An investor who tried to flip an Upper East Side townhouse for double its original purchase price in 2007 is back to her old tricks.
The 7,980-square-foot standalone townhouse at 21 East 84th Street owned by investor Lily Lee Lee Wong has returned to the market after a two-year hiatus, according to data from Streeteasy.com, and it is available for $19.9 million, or $32,000 per month as a rental.
The four-story, 115-year-old townhouse at the corner of Madison Avenue, which currently has a residential tenant in place, will be available as a rental from June, said listing broker Karina Kheifetz-Sagiev of Evans Real Estate, when the tenant moves out.
“It will most likely be sold to an end user [who will live in the townhouse,]” Kheifetz-Sagiev said when asked if the property would likely sell before June, with the tenant still in place, “but I don’t think we’ll find a buyer overnight.”
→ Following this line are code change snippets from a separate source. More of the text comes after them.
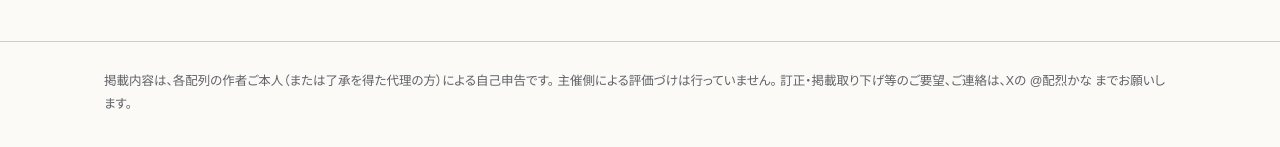
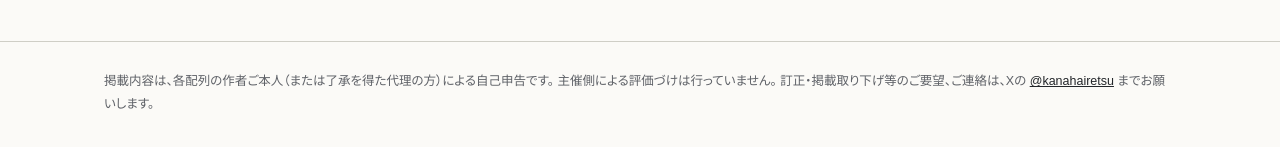
Before and after one commit to kana-hairetsu/shinhairetsu-catalog, an Astro site: page / in a window 1280 px wide. Shown: the part 3971-4118 px from the top of the page. Built offline with nearby package versions, Linux system fonts and the light colour scheme; Astro itself is replaced by a stand-in of ours; a web font is replaced by a local one.

Commit message:
フッターの修正

```diff
--- a/src/layouts/Base.astro
+++ b/src/layouts/Base.astro
@@ -40,7 +40,7 @@ const { title, description = '日本語をより快適に打つための配列
     <div class="wrap">
       掲載内容は、各配列の作者ご本人（または了承を得た代理の方）による自己申告です。
       主催側による評価づけは行っていません。
-      訂正・掲載取り下げ等のご要望、ご連絡は、Xの @配烈かな までお願いします。
+      訂正・掲載取り下げ等のご要望、ご連絡は、Xの <a href="https://x.com/kanahairetsu" rel="me">@kanahairetsu</a> までお願いします。
     </div>
   </footer>
 </body>
```
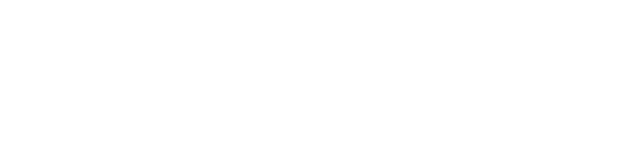
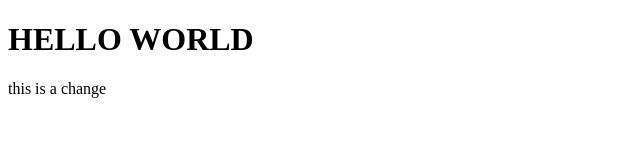
Before and after one commit to Elysia-K/Elysia-K.github.io, a plain HTML site: page index.html in a window 1280 px wide. Shown: the whole page, without its empty margins (0-640 px from the left). Drawn offline with Linux system fonts and the light colour scheme.

Commit message:
another commit

```diff
--- a/index.html
+++ b/index.html
@@ -1,11 +1,12 @@
 <!DOCTYPE html>
 <html lang="en">
-<head>
-  <meta charset="UTF-8">
-  <meta name="viewport" content="width=device-width, initial-scale=1.0">
-  <title>Sunhee's</title>
-</head>
-<body>
-
-</body>
+  <head>
+    <meta charset="UTF-8" />
+    <meta name="viewport" content="width=device-width, initial-scale=1.0" />
+    <title>Sunhee's</title>
+  </head>
+  <body>
+    <h1>HELLO WORLD</h1>
+    <p>this is a change</p>
+  </body>
 </html>
```
Also changed, not shown: 1 other file.
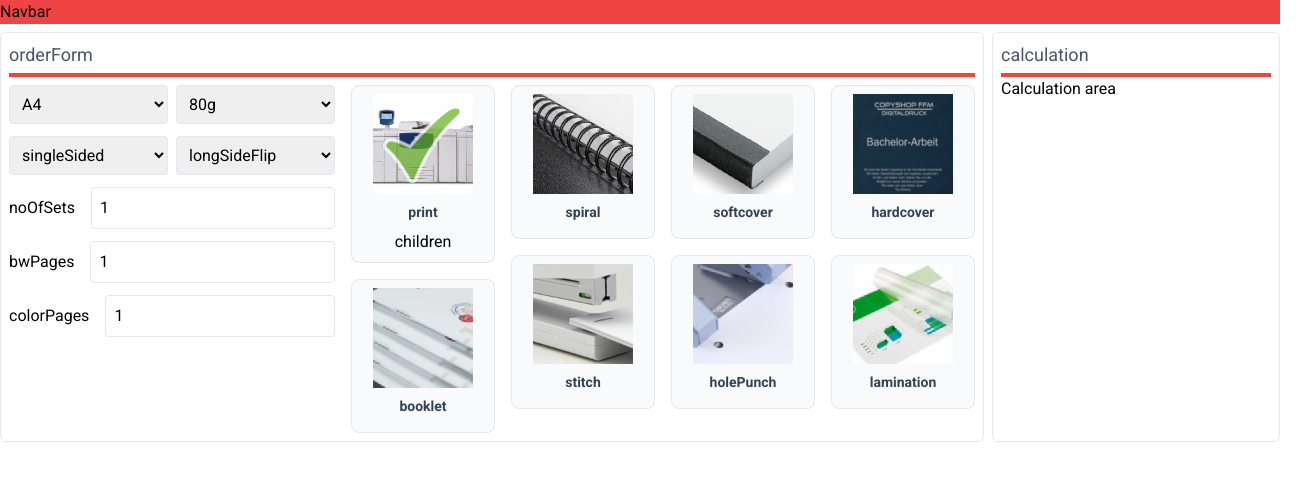
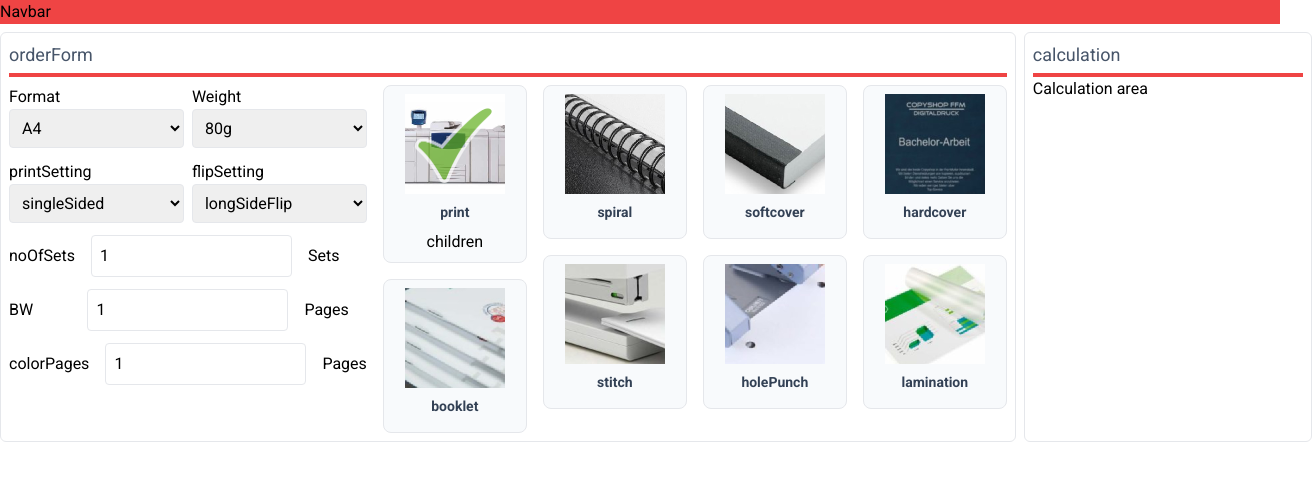
Before and after one commit to Fair-Technology/CopyshopFFM-ReactJS, a React (Vite) app: page / in a window 1280 px wide. Shown: the top 480 px of the page, 1312 px wide, since content can reach past the window. Built offline with nearby package versions, Linux system fonts and the light colour scheme.

Commit message:
COP-2: Labels added to input fields

```diff
--- a/src/components/contentArea.tsx
+++ b/src/components/contentArea.tsx
@@ -77,59 +77,74 @@ const InputArea = () => {
 
 const Format = () => {
   return (
-    <select defaultValue="A4" className="w-full border p-2 rounded focus:outline-none focus:ring-0">
+    <div>
+      <label htmlFor="format">Format</label>
+      <select id="format" defaultValue="A4" className="w-full border p-2 rounded focus:outline-none focus:ring-0">
         <option value="A3">A3</option>
         <option value="A4">A4</option>
         <option value="A5">A5</option>
       </select>
+    </div>
   );
 };
 const Weight = () => {
   return (
-    <select defaultValue="80g" className="w-full border p-2 rounded focus:outline-none focus:ring-0">
+    <div>
+      <label htmlFor="weight">Weight</label>
+      <select id="weight" defaultValue="80g" className="w-full border p-2 rounded focus:outline-none focus:ring-0">
         <option value="80g">80g</option>
         <option value="100g">100g</option>
         <option value="120g">120g</option>
       </select>
+    </div>
   );
 };
 const PrintSetting = () => {
   return (
-    <select defaultValue="singleSided" className="w-full border p-2 rounded focus:outline-none focus:ring-0">
+    <div>
+      <label htmlFor="printSetting">printSetting</label>
+      <select id="printSetting" defaultValue="singleSided" className="w-full border p-2 rounded focus:outline-none focus:ring-0">
         <option value="singleSided">singleSided</option>
         <option value="doubleSided">doubleSided</option>
       </select>
+    </div>
   );
 };
 const FlipSetting = () => {
   return (
-    <select defaultValue="longSideFlip" className="w-full border p-2 rounded focus:outline-none focus:ring-0">
+    <div>
+      <label htmlFor="flipSetting">flipSetting</label>
+      <select id="flipSetting" defaultValue="longSideFlip" className="w-full border p-2 rounded focus:outline-none focus:ring-0">
         <option value="longSideFlip">longSideFlip</option>
         <option value="shortSideFlip">shortSideFlip</option>
       </select>
+    </div>
   );
 };
 const NumberOfSets = () => {
   return (
-    <div className="flex items-center gap-4">
-      <div>noOfSets</div>
-      <input type="number" min="1" defaultValue="1" className="w-full border p-2 rounded focus:outline-none focus:ring-0" />
+    <div className="flex items-center gap-4 ">
+      <label className="flex-1">noOfSets</label>
+      <input type="number" min="1" defaultValue="1" className="flex-1  border p-2 rounded focus:outline-none focus:ring-0" />
+      <div className="flex-1">Sets</div>
     </div>
   );
 };
 const BWPages = () => {
   return (
     <div className="flex items-center gap-4">
-      <div>bwPages</div>
-      <input type="number" min="0" defaultValue="1" className="w-full border p-2 rounded focus:outline-none focus:ring-0" />
+      <label className="flex-1">BW</label>
+      <input type="number" min="0" defaultValue="1" className="flex-1  border p-2 rounded focus:outline-none focus:ring-0" />
+      <div className="flex-1">Pages</div>
     </div>
   );
 };
 const ColorPages = () => {
   return (
     <div className="flex items-center gap-4">
-      <div>colorPages</div>
-      <input type="number" min="0" defaultValue="1" className="w-full border p-2 rounded focus:outline-none focus:ring-0" />
+      <label className="flex-1">colorPages</label>
+      <input type="number" min="0" defaultValue="1" className="flex-1  border p-2 rounded focus:outline-none focus:ring-0" />
+      <div className="flex-1">Pages</div>
     </div>
   );
 };
```
Lines whose indentation alone changed are shown as unchanged.
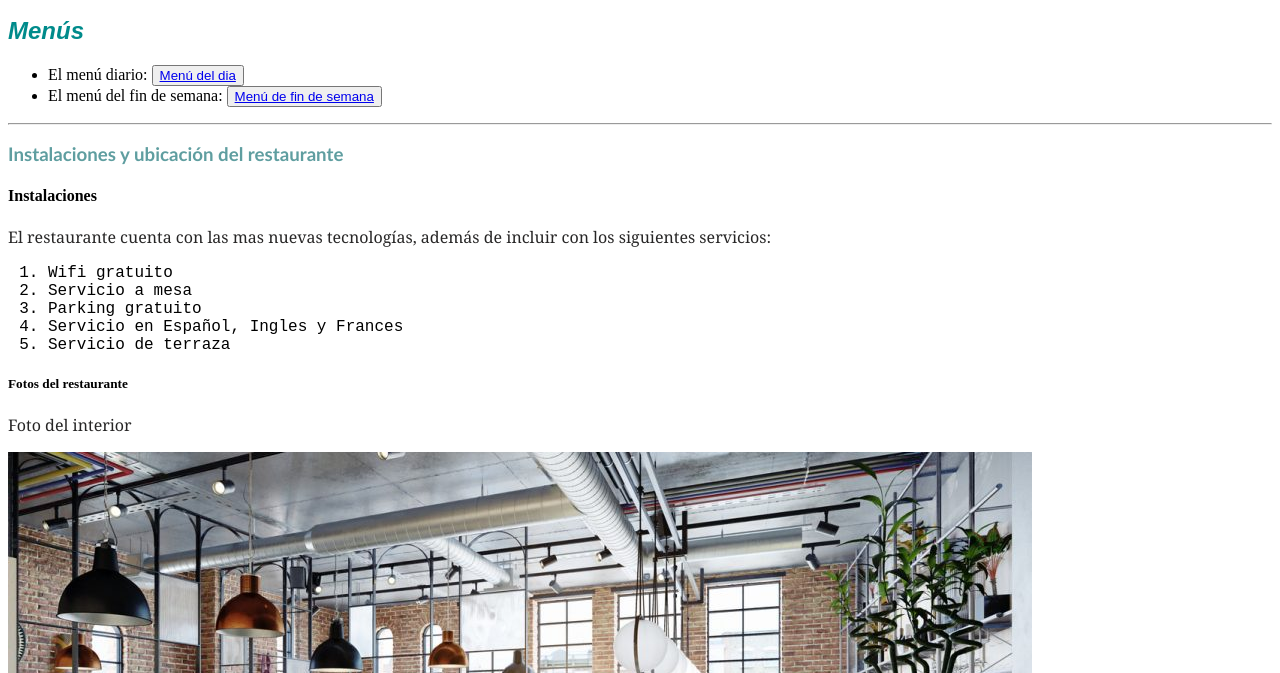
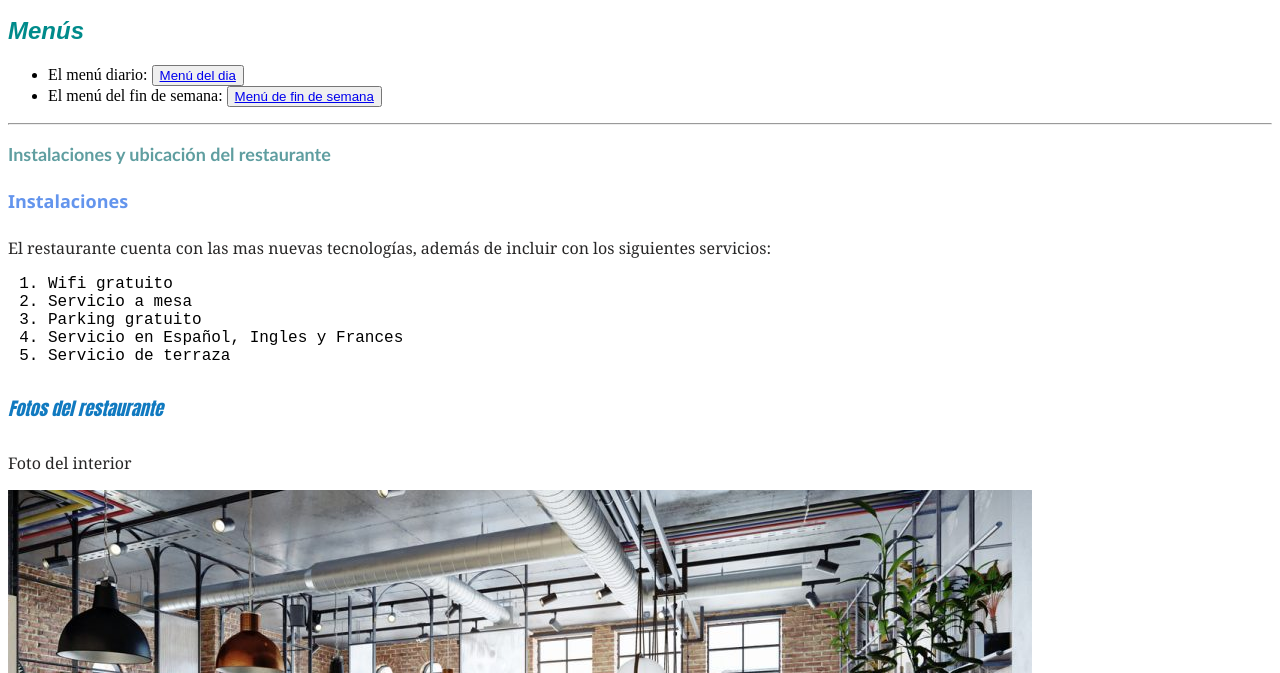
Before and after one commit to MPyscho/Restaurante-INNOVATION, a plain HTML site: page index.html in a window 1280 px wide. Shown: the part 127-800 px from the top of the page. Drawn offline with Linux system fonts and the light colour scheme.

Commit message:
h4 h5 y ol

```diff
--- a/style/estilos.css
+++ b/style/estilos.css
@@ -6,7 +6,15 @@ h2{
 }
 h3 {
     font-family: 'Gill Sans', 'Gill Sans MT', Calibri, 'Trebuchet MS', sans-serif;
-    font-style: initial;color: cadetblue;
+    font-style: initial;color: cadetblue; font-size: large;
+}
+h4 {
+    font-family: 'Segoe UI', Tahoma, Geneva, Verdana, sans-serif; font-style: initial;
+    color: cornflowerblue;font-size: large;
+}
+h5 {
+    font-family: Impact, Haettenschweiler, 'Arial Narrow Bold', sans-serif; font-size: large;
+    font-style: italic;color: #117ac0;
 }
 p{
     font-family: Cambria, Cochin, Georgia, Times, 'Times New Roman', serif;
```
Wong, who purchased the 15-room townhouse for $12.1 million in June 2007 from philanthropist Maryam Ansary, relisted it for $24.5 million just a month later with Bellmarc. She chopped the price down by $4.6 million at one point and then finally threw in the towel in late 2009.
Her attempt to flip the property for double the purchase price shocked some industry pros.
“I don’t quite get what she’s doing here,” Dolly Lenz, a broker at Prudential Douglas Elliman, told the Observer at the time. “But obviously at $25 million she’s not going to do it — in my opinion.”
Kheifetz-Sagiev said the current asking price of $19.9 million “is fair market, considering the current economic situation.”
Wong chose Evans to market the property, she said, because the Greene Street-based brokerage found her a residential tenant for the property last year. Wong was not immediately available for comment.
“We’re targeting both local and international markets to try to get this property the best price we can,” Kheifetz-Sagiev said.
The four-bedroom, six-bathroom property, which was designed by Grant’s Tomb architect John Duncan in 1889, has original stained lead glass windows, six wood-burning fireplaces and an elevator. The home also includes a separate commercial unit on the ground floor, with a separate entrance and a tenant already in place — Artbag is a leather goods store, specializing in custom made handbags and wallets. It was reported in 2009 that the store brings in $280,000 per year in rent.